Placebo-Controlled Studies

A placebo-controlled study is a scientific trial in which there are two or more groups of participants — an experimental group that gets the active treatment, method, or drug and a control group that receives a placebo.[1]https://pubmed.ncbi.nlm.nih.gov/17550344/[2]https://medical-dictionary.thefreedictionary.com/placebo

Placebos are inactive substances or treatments designed to look, taste, or feel like the treatment being tested. However, they do not affect the disease or condition the study is intended to treat.[3]https://pubmed.ncbi.nlm.nih.gov/17550344/[4]https://medical-dictionary.thefreedictionary.com/placebo

Placebo treatments could be anything from sugar or “dummy” pills to fake injections and even sham surgeries. 

In placebo-controlled studies, both groups of participants receive identical treatment, except for the placebo. After the trial, if the experimental group exhibits statistically significant improvements over the control group, researchers will be able to determine if and how the active ingredient was responsible.[5]https://pubmed.ncbi.nlm.nih.gov/17550344/[6]https://medical-dictionary.thefreedictionary.com/placebo

There are different types of placebo-controlled studies. For example, in open-label trials, both the participants and the researchers know which group that’s getting the placebo. 

In single-blind trials, only the researchers know which group is getting the placebo. 

And, in double-blind trials, neither the researchers nor the participants know which group is getting the placebo. In these cases, an independent group of researchers will select the control and experimental participants and administer the drug or placebo.

The Placebo Effect

The placebo effect is a phenomenon that occurs when a patient feels better when they think they’re receiving an effective drug or therapy. The effects are usually temporary and can occur even when a patient’s health is getting objectively worse. 

Benefits of Placebo-Controlled Studies

  • Placebo-controlled studies significantly reduce the chances of the placebo effect.
  • They reduce biases from both participants and researchers (particularly double-blind, placebo-controlled studies). 
  • They provide researchers with a comparison point for what works and what doesn’t.
  • Diversity in a patient population and disease progression is spread equally between each group. This increases the chances that any improvements will be in differences of treatment, not differences inpatient population.

Ethically Permissive Situations for Placebo-Controlled Studies 

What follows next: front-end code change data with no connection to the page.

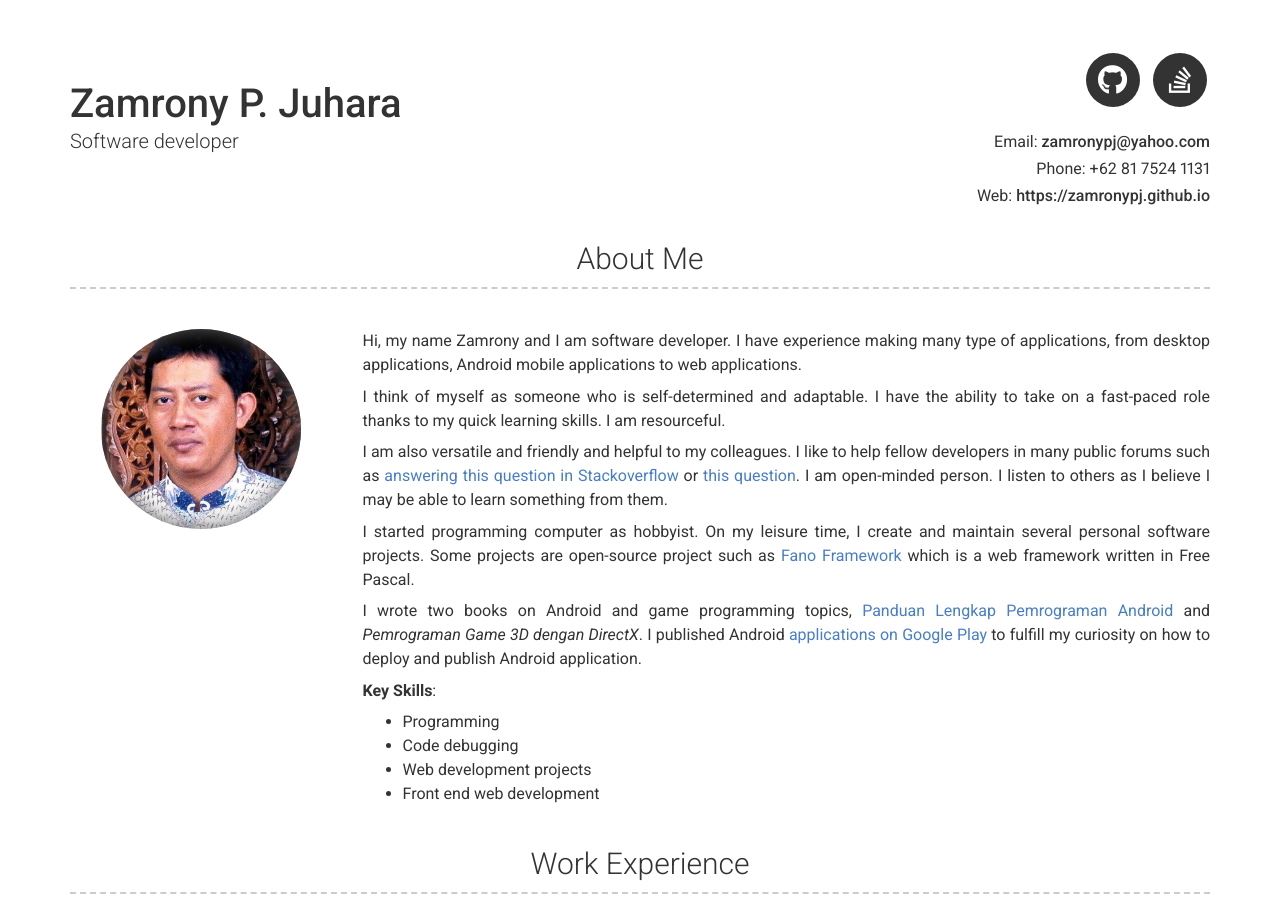
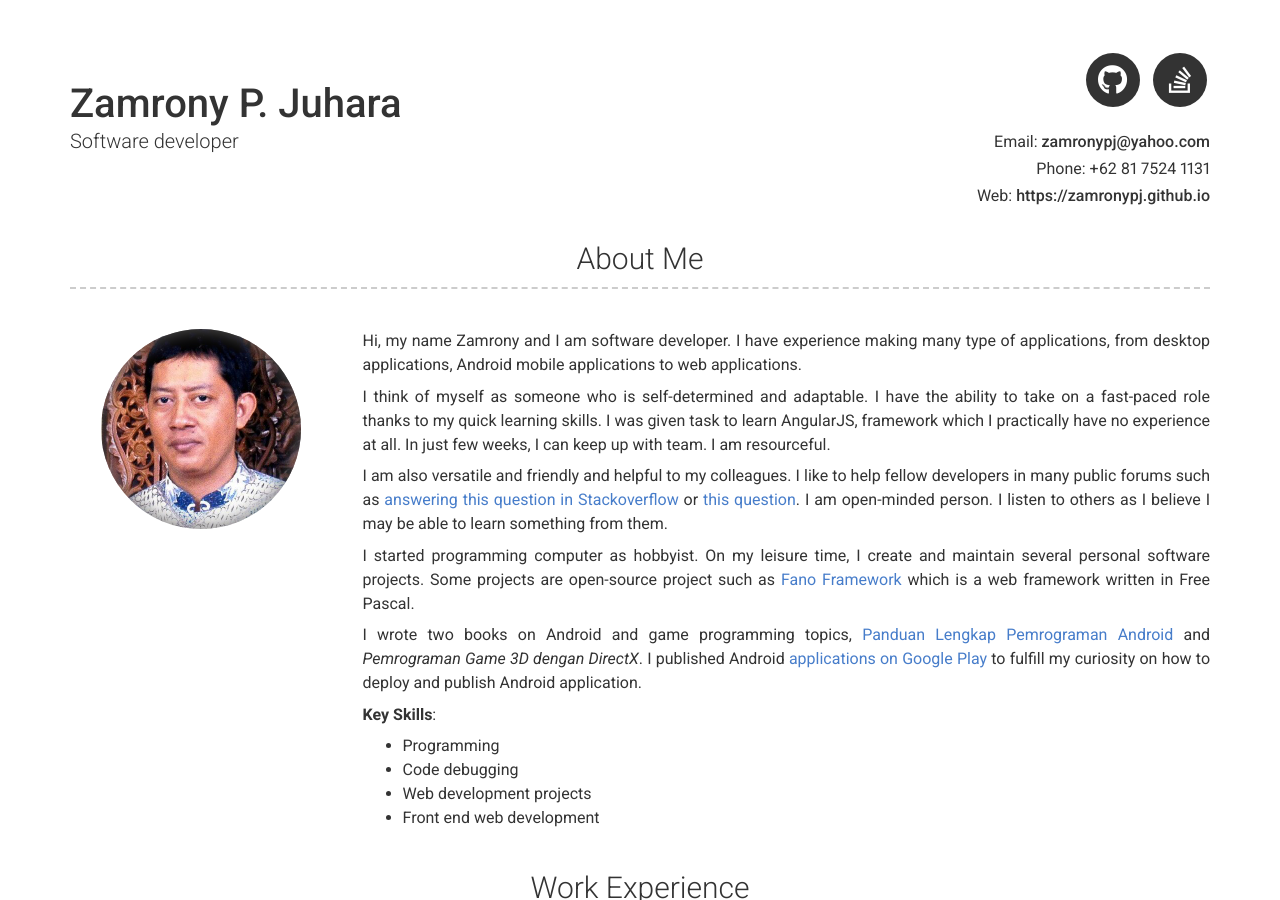
Before and after one commit to zamronypj/zamronypj.github.io, a Jekyll site: the page built from index.md, in a window 1280 px wide and 900 px high. Built offline with Jekyll 4.4.1, drawn with Linux system fonts in a browser that asks for light colours; nearby versions of some CDN libraries; a script that is not in the unit is left out.

Commit message:
improve content

```diff
--- a/_config.yml
+++ b/_config.yml
@@ -56,7 +56,8 @@ about_content: | # this will include new lines to allow paragraphs
     many type of applications, from desktop applications, Android mobile applications to
     web applications.
 
-    I think of myself as someone who is self-determined and adaptable. I have the ability to take on a fast-paced role thanks to my quick learning skills. I am resourceful.
+    I think of myself as someone who is self-determined and adaptable. I have the ability to take on a fast-paced role thanks to my quick learning skills.
+    I was given task to learn AngularJS, framework which I practically have no experience at all. In just few weeks, I can keep up with team. I am resourceful.
 
     I am also versatile and friendly and helpful to my colleagues. I like to help fellow developers in many public forums such as [answering this question in Stackoverflow](https://stackoverflow.com/questions/14054122/associate-an-object-with-marker-google-map-v2/39122553#39122553) or [this question](https://stackoverflow.com/questions/48738176/constraintlayout-how-to-align-centers-of-two-views-vertically/48738272#48738272).
     I am open-minded person. I listen to others as I believe I may be able to learn something from them.
```
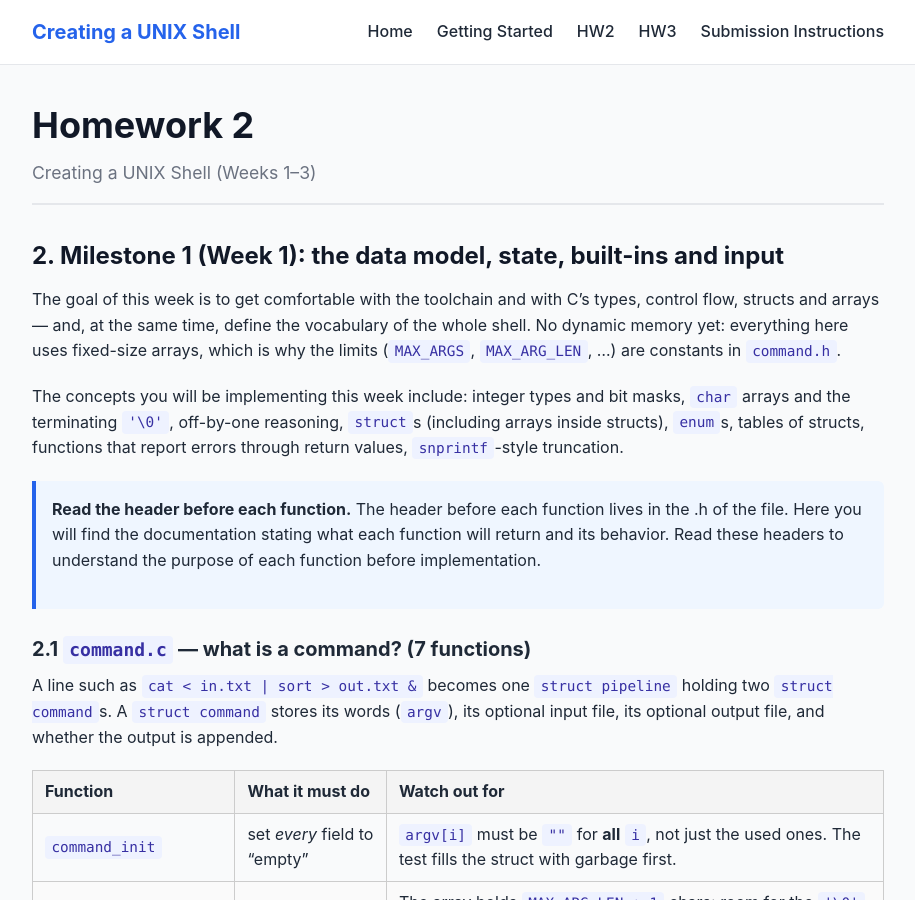
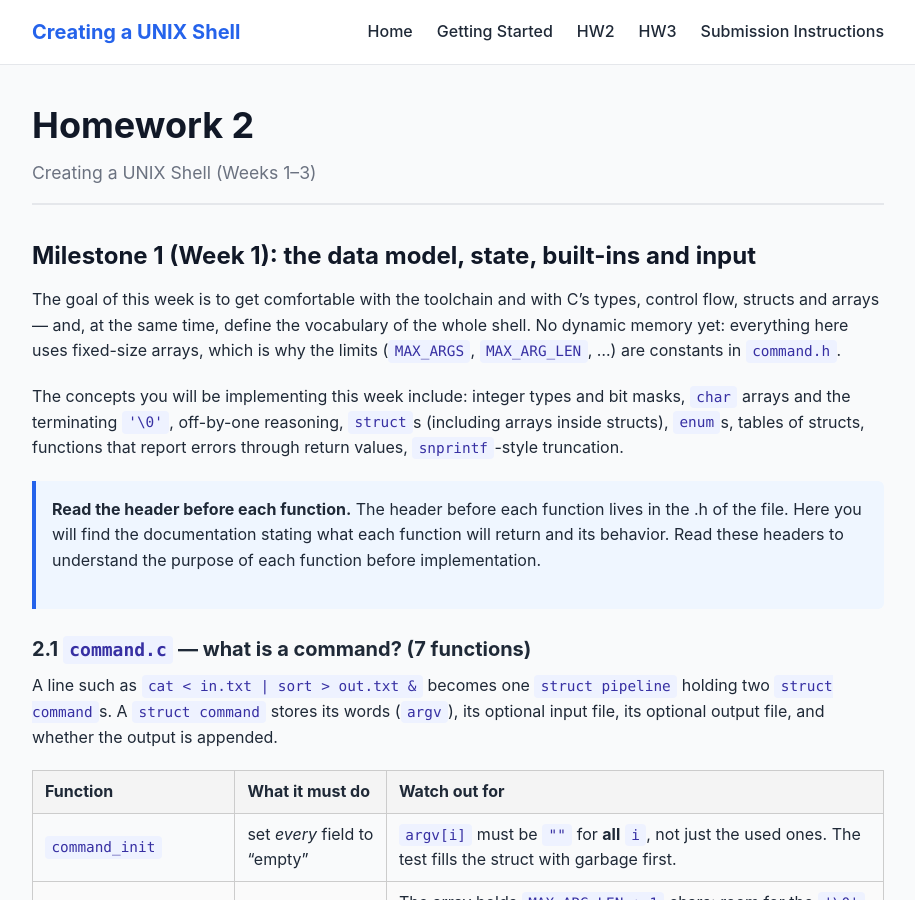
Before and after one commit to sysfun-gwu-f26/sysfun-f26.github.io, a Jekyll site: the page built from hw2.md, in a window 1280 px wide and 900 px high. Shown: the whole window, without its empty margins (182-1097 px from the left). Built offline with Jekyll 4.4.1, drawn with Linux system fonts in a browser that asks for light colours.

Commit message:
Update Homework 2 content and formatting

```diff
--- a/hw2.md
+++ b/hw2.md
@@ -5,7 +5,7 @@ subtitle: Creating a UNIX Shell (Weeks 1–3)
 permalink: /hw2
 ---
 
-## 2. Milestone 1 (Week 1): the data model, state, built-ins and input
+## Milestone 1 (Week 1): the data model, state, built-ins and input
 
 The goal of this week is to get comfortable with the toolchain and with C's types, control flow, structs and arrays — and,
 at the same time, define the vocabulary of the whole shell. No dynamic memory yet: everything here uses
```
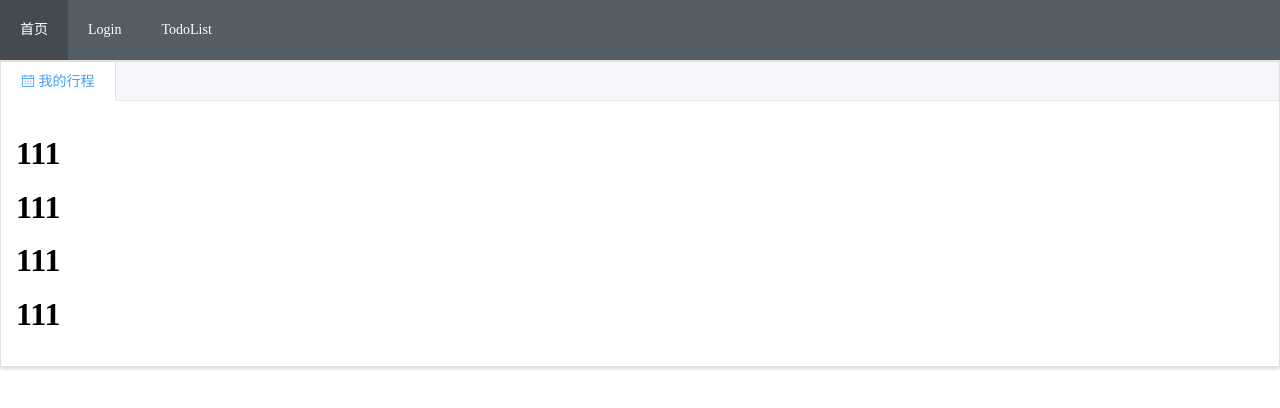
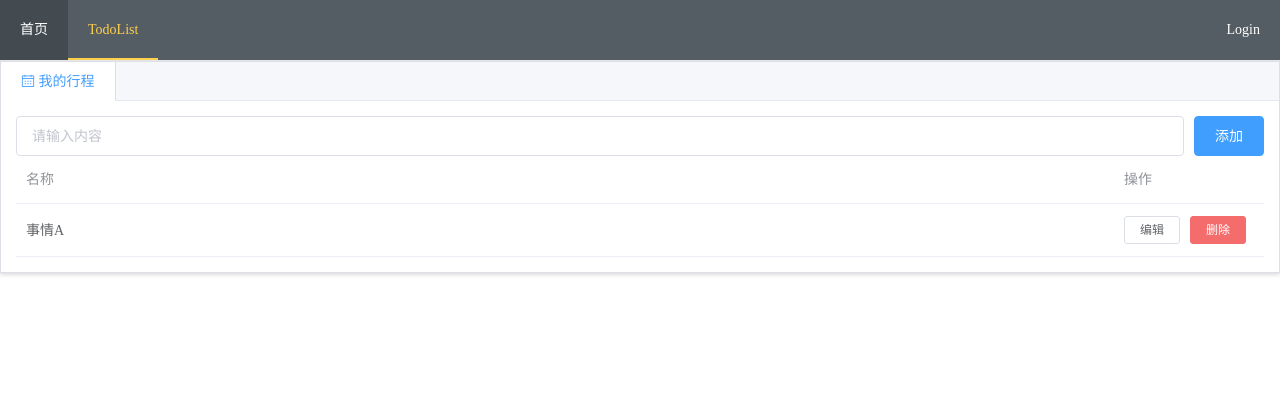
Before and after one commit to RPengFei/myapp, a Vue app: page /#/todoList in a window 1280 px wide. Shown: the top 408 px of the page. Built offline with nearby package versions, Linux system fonts and the light colour scheme.

Commit message:
动态组件

```diff
--- a/src/components/Header.vue
+++ b/src/components/Header.vue
@@ -4,29 +4,14 @@
       :default-active="activeIndex"
       class="el-menu-demo"
       mode="horizontal"
-      @select="handleSelect"
       background-color="#545c64"
       text-color="#fff"
       active-text-color="#ffd04b"
       :router="true"
     >
-      <el-menu-item index="1" route="/">首页</el-menu-item>
-      <!-- <el-submenu index="2">
-        <template slot="title">我的工作台</template>
-        <el-menu-item index="2-1">选项1</el-menu-item>
-        <el-menu-item index="2-2">选项2</el-menu-item>
-        <el-menu-item index="2-3">选项3</el-menu-item>
-        <el-submenu index="2-4">
-          <template slot="title">选项4</template>
-          <el-menu-item index="2-4-1">选项1</el-menu-item>
-          <el-menu-item index="2-4-2">选项2</el-menu-item>
-          <el-menu-item index="2-4-3">选项3</el-menu-item>
-        </el-submenu>
-      </el-submenu> -->
-      <el-menu-item index="3" route="/login">Login</el-menu-item>
-      <el-menu-item index="4" route="/todoList" target="_blank"
-        >TodoList</el-menu-item
-      >
+      <el-menu-item index="/" route="/">首页</el-menu-item>
+      <el-menu-item index="/todoList" route="/todoList">TodoList</el-menu-item>
+      <el-menu-item index="/login" route="/login">Login</el-menu-item>
     </el-menu>
   </div>
 </template>
@@ -38,21 +23,17 @@ export default {
       activeIndex: "",
     };
   },
-  methods: {
-    handleSelect(key, keyPath) {
-      console.log(key, keyPath);
-    },
+  methods: {},
+  mounted() {
+    //获取地址栏中的路由，设置elementui中的导航栏选中状态
+    this.activeIndex = this.$route.path;
+    console.log(this.$route.path);
   },
 };
 </script>
 <style lang="less">
-header {
-  width: 100vw;
-  height: 50px;
-  box-shadow: 2px 2px 2px #eee;
-
-  img {
-    width: 50px;
-  }
+.el-menu--horizontal .el-menu-item:last-child {
+  background: red;
+  float: right;
 }
 </style>
--- a/src/components/list.vue
+++ b/src/components/list.vue
@@ -14,6 +14,19 @@
       >
       </el-table-column>
     </template>
+    <el-table-column label="操作" v-if="showAdd" width="150">
+      <template slot-scope="scope">
+        <el-button size="mini" @click="handleEdit(scope.$index, scope.row)"
+          >编辑</el-button
+        >
+        <el-button
+          size="mini"
+          type="danger"
+          @click="handleDelete(scope.$index, scope.row)"
+          >删除</el-button
+        >
+      </template>
+    </el-table-column>
   </el-table>
 </template>
 <script>
@@ -22,6 +35,7 @@ export default {
   props: {
     list: Array,
     headerConfig: Array,
+    showAdd: Boolean,
   },
   created: function () {},
   mounted: function () {},
--- a/src/pages/Home/Home.vue
+++ b/src/pages/Home/Home.vue
@@ -6,9 +6,11 @@
       </el-carousel-item>
     </el-carousel>
 
+    <h2>动态表头</h2>
     <list :list="domain_list" :headerConfig="headerConfig"></list>
 
-    <h1>{{ $store.state.name }}</h1>
+    <h2>VUEX</h2>
+    <p>vuex-name状态: {{ $store.state.name }}</p>
   </div>
 </template>
 
@@ -68,4 +70,7 @@ export default {
 </script>
 
 <style lang="less" scope>
+h2 {
+  text-align: center;
+}
 </style>
--- a/src/pages/Layout.vue
+++ b/src/pages/Layout.vue
@@ -1,7 +1,9 @@
 <template>
   <div>
     <myhader></myhader>
-    <router-view></router-view>
+    <keep-alive>
+      <router-view></router-view>
+    </keep-alive>
   </div>
 </template>
 <script>
--- a/src/pages/TodoList/TodoList.vue
+++ b/src/pages/TodoList/TodoList.vue
@@ -3,22 +3,50 @@
     <el-tabs type="border-card">
       <el-tab-pane>
         <span slot="label"><i class="el-icon-date"></i> 我的行程</span>
-        <div>
-          <h1>111</h1>
-          <h1>111</h1>
-          <h1>111</h1>
-          <h1>111</h1>
+        <div class="add">
+          <el-input v-model="input" placeholder="请输入内容"></el-input>
+
+          <el-button type="primary" @click="addMsg">添加</el-button>
         </div>
+
+        <list :list="list" :headerConfig="headerConfig" :showAdd="true"></list>
       </el-tab-pane>
     </el-tabs>
   </div>
 </template>
 
 <script>
+import list from "../../components/list";
 export default {
+  components: {
+    list,
+  },
   name: "todoList",
+  data: function () {
+    return {
+      list: [{ name: "事情A" }],
+      headerConfig: [{ prop: "name", label: "名称" }],
+      input: undefined,
+    };
+  },
+  methods: {
+    addMsg: function (params) {
+      this.$message({
+        message: "恭喜你，这是一条成功消息",
+        type: "success",
+      });
+      // this.$message({
+      //   message: "警告哦，这是一条警告消息",
+      //   type: "warning",
+      // });
+    },
+  },
 };
 </script>
 
-<style>
+<style scope>
+.add .el-input {
+  width: calc(100% - 80px);
+  margin-right: 10px;
+}
 </style>
```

While placebo-controlled studies are considered the gold standard in research, there are some ethical concerns. Some argue that they’re deceptive because trial participants don’t know whether or not they’re getting an active ingredient or a placebo. However, some conditions make placebo-controlled studies ethical.[7]https://www.ncbi.nlm.nih.gov/pmc/articles/PMC3844122/ 

  • The illness or disease has no effective treatment. 
  • Researchers have established that a placebo-controlled study is necessary, and those who get the placebo will not be at any imminent risk without treatment. 
  • Researchers have established that the placebo group is essential to the trial, and the resulting discovery will benefit the entire patient population. In addition, participants can receive any future approved treatments for the condition.